Beyond oil type, some full spectrum and broad spectrum tinctures are infused with flavors to enhance or mask the natural plant taste. We offer original, lemon, raspberry, and banana foster. These natural flavors are all organic and do not affect the CBD in any other way
We also provide CBG oil formulas in addition to CBD tinctures. CBG is short for cannabigerol, the molecule that eventually converts into all other cannabinoids found in hemp. While not as prevalent as CBD, CBG is more plentiful in young plants. The two cannabinoids are thought to have similar effects and enhance each other when used together. (Read more about the differences between CBG vs. CBD on our blog.) Our CBG oil tincture includes a 1:1 ratio of CBG to CBD, resulting in a high-potency product.
Both our CBG oil and our CBD tincture undergo the same CO2 extraction process.
We describe our CBG tincture as an oil, rather than tincture, simply because the “G” in CBG can be elusive to the eye, we felt that using “oil” in this case would help alert our customers to the fact the cannabinoid included is CBG, not CBD. This is a perfect example of how the two terms, tincture and oil, can be used to mean the same thing.
These are the main components you should consider before buying a CBD oil tincture.
Extraction methods: CO2 or alcohol
The three types of oils: full spectrum, broad spectrum, and isolate
Cannabinoids: CBD, CBG or other compounds
Carrier oils: Usually coconut

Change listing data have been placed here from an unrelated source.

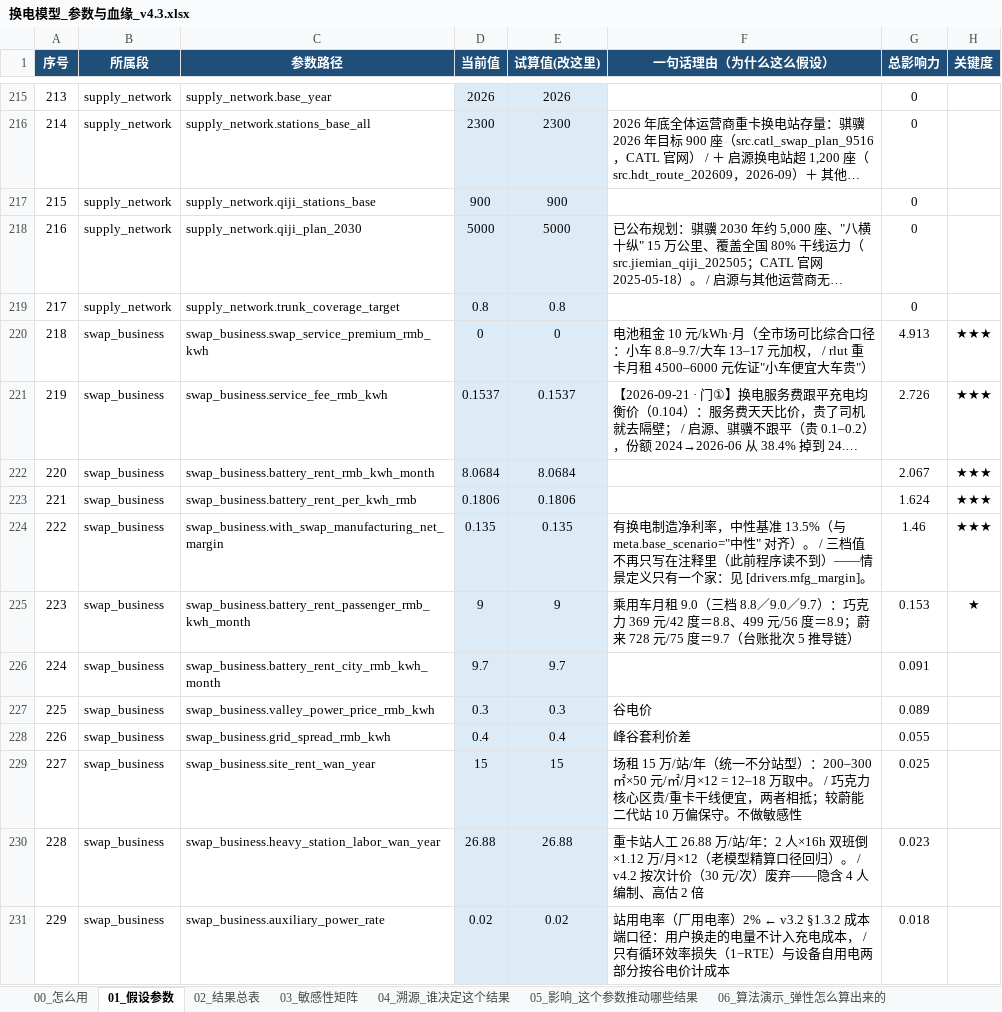
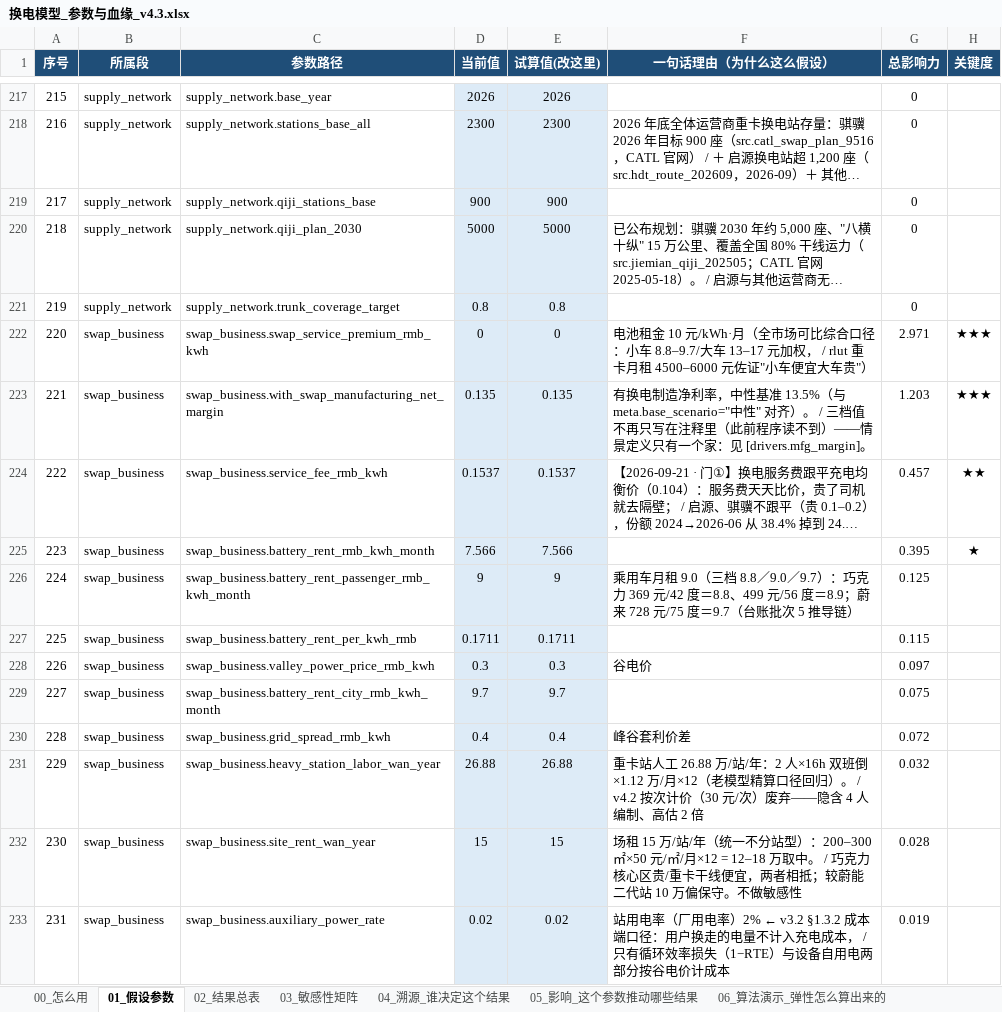
Before and after one commit to kedouzc/energy_ningde, an Excel workbook: 业务/换电/定量计算/换电战略决策模型_v4_3/outputs/换电模型_参数与血缘_v4.3.xlsx, sheet 01_假设参数, drawn as a sheet; only a part is shown, gaps mark what is left out; long unchanged cells end in …; values as stored, in another font and other column widths than the file's, no borders; 1 other sheet too large or unreadable and not compared; removed rows and columns are numbered as before the commit, all else as after; the diff covers the shown part only; the diff names each change by its address in the sheet, - before the commit and + after, or states it on an @@ line.

```diff
--- a/业务/换电/定量计算/换电战略决策模型_v4_3/outputs/换电模型_参数与血缘_v4.3.xlsx (sheet 01_假设参数)
+++ b/业务/换电/定量计算/换电战略决策模型_v4_3/outputs/换电模型_参数与血缘_v4.3.xlsx (sheet 01_假设参数)
@@ column A (序号) renumbered from row 13 down @@
-G222 (总影响力): 4.913
+G222 (总影响力): 2.971
+row 223: 221 | swap_business | swap_business.with_swap_manufacturing_net_margin | 0.135 | 0.135 | 有换电制造净利率，中性基准 13.5%（与 meta.base_scenario="中性" 对齐）。 / 三档值不再只写在注释里（此前程序读不到）——情景定义只有一个家：见 [drivers.mfg_margin]。 | 1.203 | ★★★
-G224 (总影响力): 2.726
+G224 (总影响力): 0.457
-H224 (关键度): ★★★
+H224 (关键度): ★★
-D225 (当前值): 8.0684
+D225 (当前值): 7.566
-E225 (试算值(改这里)): 8.0684
+E225 (试算值(改这里)): 7.566
-G225 (总影响力): 2.067
+G225 (总影响力): 0.395
-H225 (关键度): ★★★
+H225 (关键度): ★
-row 223: 221 | swap_business | swap_business.battery_rent_per_kwh_rmb | 0.1806 | 0.1806 |  | 1.624 | ★★★
-row 224: 222 | swap_business | swap_business.with_swap_manufacturing_net_margin | 0.135 | 0.135 | 有换电制造净利率，中性基准 13.5%（与 meta.base_scenario="中性" 对齐）。 / 三档值不再只写在注释里（此前程序读不到）——情景定义只有一个家：见 [drivers.mfg_margin]。 | 1.46 | ★★★
-G226 (总影响力): 0.153
+G226 (总影响力): 0.125
-H226 (关键度): ★
+H226 (关键度): (empty)
-row 226: 224 | swap_business | swap_business.battery_rent_city_rmb_kwh_month | 9.7 | 9.7 |  | 0.091
+row 227: 225 | swap_business | swap_business.battery_rent_per_kwh_rmb | 0.1711 | 0.1711 |  | 0.115
-G228 (总影响力): 0.089
+G228 (总影响力): 0.097
+row 229: 227 | swap_business | swap_business.battery_rent_city_rmb_kwh_month | 9.7 | 9.7 |  | 0.075
-G230 (总影响力): 0.055
+G230 (总影响力): 0.072
-row 229: 227 | swap_business | swap_business.site_rent_wan_year | 15 | 15 | 场租 15 万/站/年（统一不分站型）：200–300㎡×50 元/㎡/月×12 = 12–18 万取中。 / 巧克力核心区贵/重卡干线便宜，两者相抵；较蔚能二代站 10 万偏保守。不做敏感性 | 0.025
-G231 (总影响力): 0.023
+G231 (总影响力): 0.032
+row 232: 230 | swap_business | swap_business.site_rent_wan_year | 15 | 15 | 场租 15 万/站/年（统一不分站型）：200–300㎡×50 元/㎡/月×12 = 12–18 万取中。 / 巧克力核心区贵/重卡干线便宜，两者相抵；较蔚能二代站 10 万偏保守。不做敏感性 | 0.028
-G233 (总影响力): 0.018
+G233 (总影响力): 0.019
```
Also changed, not shown: 18 added rows, 15 removed rows, 3 moved rows and 66 edited cells elsewhere in this sheet, sheet 04_溯源_谁决定这个结果, sheet 05_影响_这个参数推动哪些结果, sheet 02_结果总表, sheet 06_算法演示_弹性怎么算出来的, 业务/换电/定量计算/换电战略决策模型_v4_3/outputs/换电决策树_v4.3.xlsx, 36 other files.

Potency: Usually around 1000 milligrams per 30-milliliter bottle, but often come in extra strength options
Flavors: Original or infused with fruity, citrusy, or other flavors
If you understand all of these factors, then you will know how to buy the right tincture for you.